> **PROBLEM STATEMENT**
Scan the entries below. List each line with "layout".

> **MATERIAL FOR THE TASK**
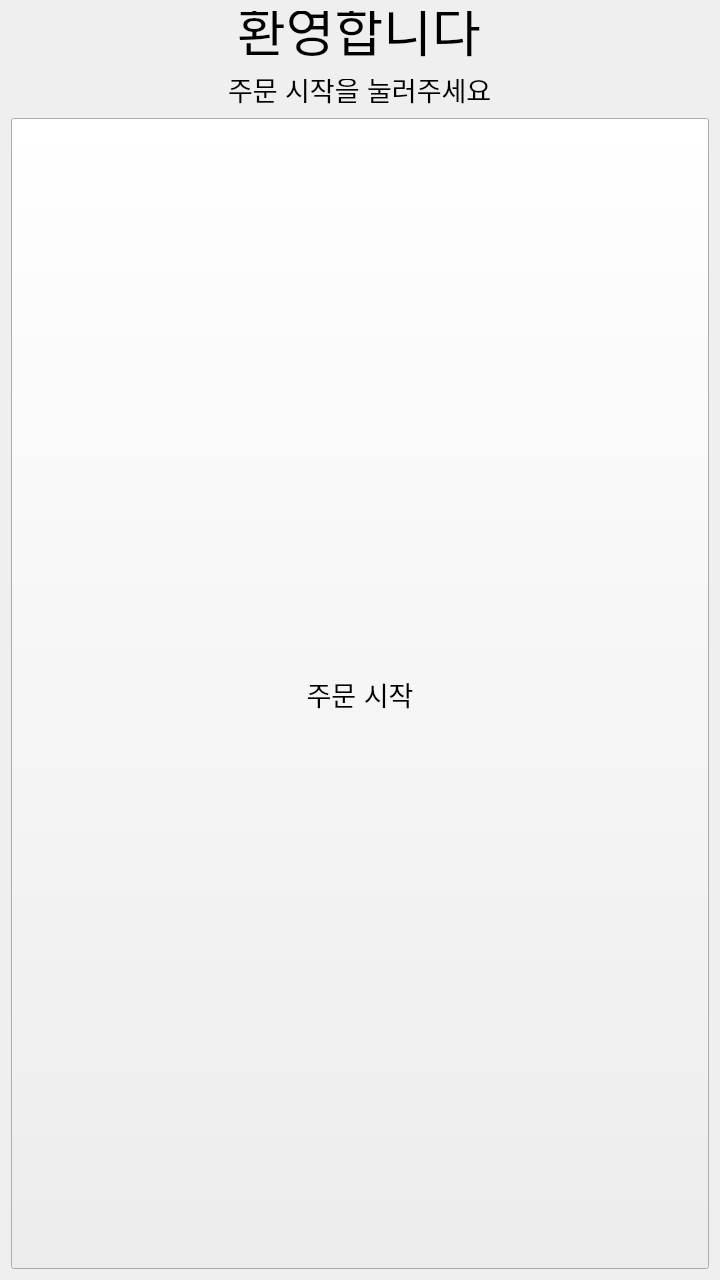
Old version of the form src/my_package/ui/main_menu.ui in the repository Seongeun11/PyPointKiosk.
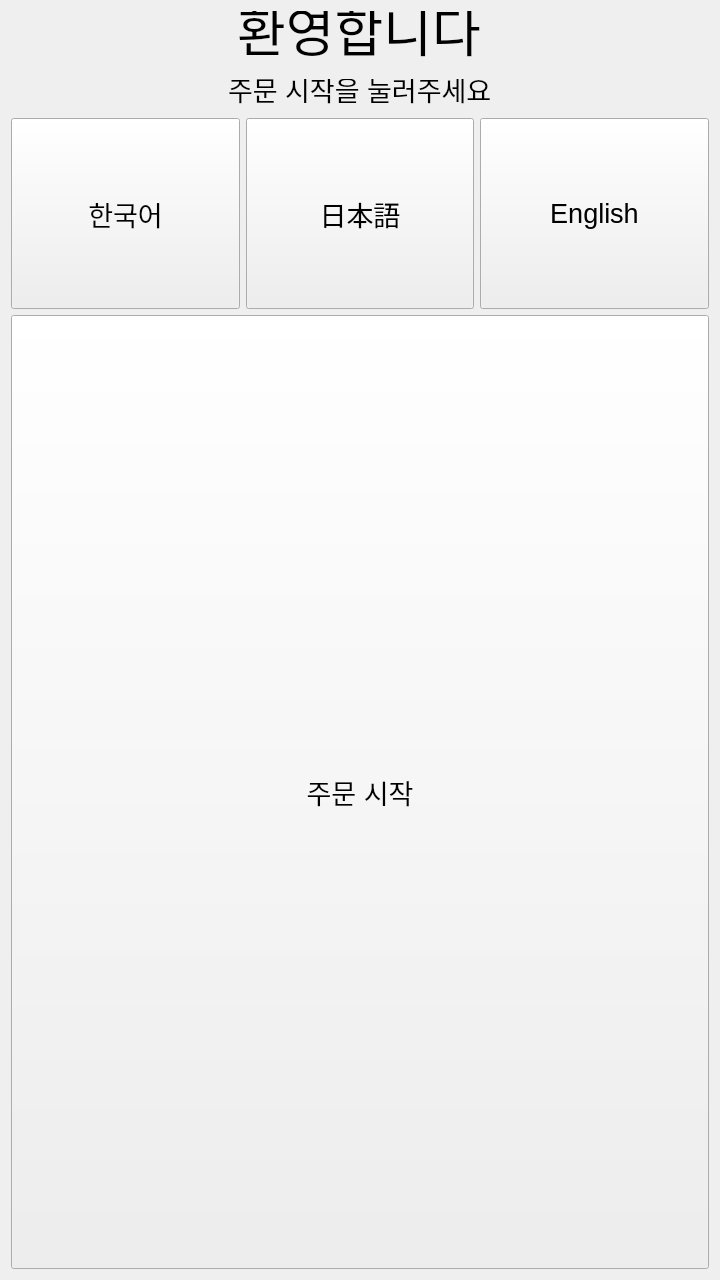
New version of the form.

Diff of the .ui file:
```diff
--- a/src/my_package/ui/main_menu.ui
+++ b/src/my_package/ui/main_menu.ui
@@ -25,7 +25,7 @@
   <property name="windowTitle">
    <string>Form</string>
   </property>
-  <layout class="QVBoxLayout" name="verticalLayout">
+  <layout class="QVBoxLayout" name="verticalLayout_4" stretch="0,0,1,5">
    <item>
     <layout class="QVBoxLayout" name="verticalLayout_2">
      <item>
@@ -89,6 +89,75 @@
     </layout>
    </item>
    <item>
+    <layout class="QGridLayout" name="gridLayout" rowstretch="0" columnstretch="0,0,0">
+     <item row="0" column="1">
+      <widget class="QPushButton" name="btn_japanese">
+       <property name="sizePolicy">
+        <sizepolicy hsizetype="Expanding" vsizetype="Expanding">
+         <horstretch>0</horstretch>
+         <verstretch>0</verstretch>
+        </sizepolicy>
+       </property>
+       <property name="font">
+        <font>
+         <pointsize>20</pointsize>
+        </font>
+       </property>
+       <property name="focusPolicy">
+        <enum>Qt::FocusPolicy::NoFocus</enum>
+       </property>
+       <property name="text">
+        <string>日本語</string>
+       </property>
+      </widget>
+     </item>
+     <item row="0" column="0">
+      <widget class="QPushButton" name="btn_korean">
+       <property name="sizePolicy">
+        <sizepolicy hsizetype="Expanding" vsizetype="Expanding">
+         <horstretch>0</horstretch>
+         <verstretch>0</verstretch>
+        </sizepolicy>
+       </property>
+       <property name="font">
+        <font>
+         <pointsize>20</pointsize>
+        </font>
+       </property>
+       <property name="focusPolicy">
+        <enum>Qt::FocusPolicy::NoFocus</enum>
+       </property>
+       <property name="text">
+        <string>한국어</string>
+       </property>
+      </widget>
+     </item>
+     <item row="0" column="2">
+      <widget class="QPushButton" name="btn_english">
+       <property name="sizePolicy">
+        <sizepolicy hsizetype="Expanding" vsizetype="Expanding">
+         <horstretch>0</horstretch>
+         <verstretch>0</verstretch>
+        </sizepolicy>
+       </property>
+       <property name="font">
+        <font>
+         <pointsize>20</pointsize>
+        </font>
+       </property>
+       <property name="focusPolicy">
+        <enum>Qt::FocusPolicy::NoFocus</enum>
+       </property>
+       <property name="text">
+        <string>English</string>
+       </property>
+      </widget>
+     </item>
+    </layout>
+   </item>
+   <item>
+    <layout class="QVBoxLayout" name="verticalLayout">
+     <item>
     <widget class="QPushButton" name="btn_start_main_menu">
      <property name="sizePolicy">
       <sizepolicy hsizetype="Expanding" vsizetype="Expanding">
@@ -108,6 +177,8 @@
       <string>주문 시작</string>
      </property>
     </widget>
+     </item>
+    </layout>
    </item>
   </layout>
  </widget>
```
Lines whose indentation alone changed are shown as unchanged.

> **TASK RESPONSE**
-  <layout class="QVBoxLayout" name="verticalLayout">
+  <layout class="QVBoxLayout" name="verticalLayout_4" stretch="0,0,1,5">
     <layout class="QVBoxLayout" name="verticalLayout_2">
     </layout>
+    <layout class="QGridLayout" name="gridLayout" rowstretch="0" columnstretch="0,0,0">
+    </layout>
+    <layout class="QVBoxLayout" name="verticalLayout">
+    </layout>
   </layout>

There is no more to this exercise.